Storm clouds will always come in relationships, but it is up to all of us to prepare for the pending storm by taking care of self first. Where are your hat, raincoat, boots, and umbrella? If you are a Christian, where is your spiritual body armor? Did you leave them at home in the back of the closet or on a shelf collecting dust? This is what we do as mothers. We make sure everyone else has their protection but us! Meanwhile, we go into storms with our partner, children, and relatives without a covering. This may be why many mothers end up with children in the first place. They go into physical relationships without protection for their heart or vagina. I will be the first to admit that is how most of my children came about and when I did get protection for one of them it was ineffective!


We think we have to be strong for everyone, but when we are down whose holding us up? If you don't have a faith or something or someone to help you when you are down then you are in trouble.

Our relationships will always be tested. From in-laws to money woes, everyone needs a plan for when the trials and tribulations come. Some mothers who don't pray any other time or only pray for certain things like money and protection will holler, "Help! Pray for me church!"

In every past relationship, I have always asked my partner questions about situations before we entered them particularly where in-laws are involved. I want to know what to say or do beforehand so that I am not the one offending or coming home stressed about them too. In my experience, when it comes to men in relationships, I find that they can put on special glasses when it comes to family and friends making it hard for some of these momma's boys to see the truth...What is the truth you may ask? It could be a number of things from how an in-law "really" feels about you and the children to how they treat your side of the family. You may recall experiences where your partner's relative or friend said or done something to you or your children and you went to your partner expecting him to handle the matter, comfort you, and take up for you and the children, but instead he tried to convince you that what you saw "really" wasn't what you saw, what you heard wasn't "really" what they meant, or what they did. You argue your point you tell him the truth about the family member or friend and he acts as if he doesn't care about your feelings. There are many mothers that are weeping inside presently about this issue...

I don't understand why so many mothers who are prone to getting their feelings hurt by the same people at family gatherings will continue to attend them only to experience the same problems year after year?...

At some point you would think that a mother will see that the tensed environment she keeps taking her children into is not good for them. Eventually, your little toddler will become a teen and will ask, "Why do we go to these things Mom, because you know all you are going to do is get mad at everybody?"

By the time your child becomes a man or woman, he or she will have heard or saw so much negativity from you that he or she will most likely avoid the drama altogether. So don't bother to ask, "Why don't you ever come to the get-togethers?" If your son or daughter grows up not to be fearful of hurting your feelings, he or she will probably say (or may have already said,) "I don't enjoy being around certain family members and I am not going to force myself to like being around people that don't like you or me." If this is ever said or something similar, accept it coming from your son or daughter. Don't try to force them to go to a family event that they wouldn't enjoy no matter how important it means to you.

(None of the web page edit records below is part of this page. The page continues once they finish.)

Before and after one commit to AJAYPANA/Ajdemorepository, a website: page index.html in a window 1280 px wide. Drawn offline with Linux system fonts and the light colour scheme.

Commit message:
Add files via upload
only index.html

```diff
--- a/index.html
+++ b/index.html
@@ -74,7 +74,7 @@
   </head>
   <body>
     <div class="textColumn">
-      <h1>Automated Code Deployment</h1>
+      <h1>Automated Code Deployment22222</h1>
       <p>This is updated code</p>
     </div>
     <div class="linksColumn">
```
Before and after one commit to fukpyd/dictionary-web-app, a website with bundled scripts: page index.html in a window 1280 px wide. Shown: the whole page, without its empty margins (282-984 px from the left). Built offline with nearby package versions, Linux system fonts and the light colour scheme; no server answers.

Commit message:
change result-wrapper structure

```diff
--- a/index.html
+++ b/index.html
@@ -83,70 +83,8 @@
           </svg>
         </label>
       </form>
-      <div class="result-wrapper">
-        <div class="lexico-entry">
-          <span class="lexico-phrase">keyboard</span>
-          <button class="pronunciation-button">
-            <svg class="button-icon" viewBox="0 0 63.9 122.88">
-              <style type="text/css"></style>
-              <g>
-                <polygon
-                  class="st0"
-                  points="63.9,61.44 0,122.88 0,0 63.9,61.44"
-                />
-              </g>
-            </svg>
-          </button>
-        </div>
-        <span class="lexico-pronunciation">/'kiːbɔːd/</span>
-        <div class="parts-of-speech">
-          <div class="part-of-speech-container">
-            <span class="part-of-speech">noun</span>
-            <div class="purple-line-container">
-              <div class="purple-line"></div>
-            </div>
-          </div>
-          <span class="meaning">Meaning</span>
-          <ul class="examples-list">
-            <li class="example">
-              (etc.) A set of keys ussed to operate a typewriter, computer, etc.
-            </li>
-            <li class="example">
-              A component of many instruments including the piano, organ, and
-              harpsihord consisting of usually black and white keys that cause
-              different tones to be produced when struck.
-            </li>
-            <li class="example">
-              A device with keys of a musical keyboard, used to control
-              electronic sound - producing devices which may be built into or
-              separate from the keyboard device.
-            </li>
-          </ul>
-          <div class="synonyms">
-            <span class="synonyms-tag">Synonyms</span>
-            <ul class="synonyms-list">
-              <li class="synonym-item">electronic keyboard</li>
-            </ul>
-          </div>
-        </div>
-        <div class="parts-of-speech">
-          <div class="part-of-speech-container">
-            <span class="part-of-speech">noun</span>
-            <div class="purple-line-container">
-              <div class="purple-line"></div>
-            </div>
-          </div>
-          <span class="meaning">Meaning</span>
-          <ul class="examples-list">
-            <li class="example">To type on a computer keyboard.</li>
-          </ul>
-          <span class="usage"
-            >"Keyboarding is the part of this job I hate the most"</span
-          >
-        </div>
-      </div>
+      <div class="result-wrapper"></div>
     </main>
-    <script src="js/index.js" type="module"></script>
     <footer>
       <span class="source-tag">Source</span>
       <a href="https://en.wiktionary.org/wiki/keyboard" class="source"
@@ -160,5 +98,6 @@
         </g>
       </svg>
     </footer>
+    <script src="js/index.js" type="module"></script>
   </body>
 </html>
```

Sometimes sons and daughters can be great counselors for parents in crisis because they talk about issues that we, as parents, try to avoid. Maybe your son or daughter has a point. It would be wise to listen and respect their opinions.

Get the book wherever books are sold online and if you don't see this book, recommend it to the store.  Nicholl McGuire is also the author of Laboring to Love an Abusive Mate, Tell Me Mother You're Sorry and other self improvement nonfiction books.

No comments:

Related Posts Plugin for WordPress, Blogger...

BlogRoll Center

Submit Blog & RSS Feeds

VideoBar

This content is not yet available over encrypted connections.

BlogCatalog

Mom Blogs - BlogCatalog Blog Directory

Loaded Web

parenting Blogs

Blog Top Sites

Blogging Fusion

Blogging Fusion Blog Directory

About Me

My photo

Over 20 years office work experience, six years completed college coursework, background in print media and communications, recognized for exceptional attendance and received merit increase for past job performance, self-published author and part-time entrepreneur, Internet marketing and social media experience. Interned for non-profit organization, women's group and community service business. Additional experience: teaching/training others, customer service and sales. Learn more at Nicholl McGuire and Nicholl McGuire Media

When Mothers Cry Blog Archive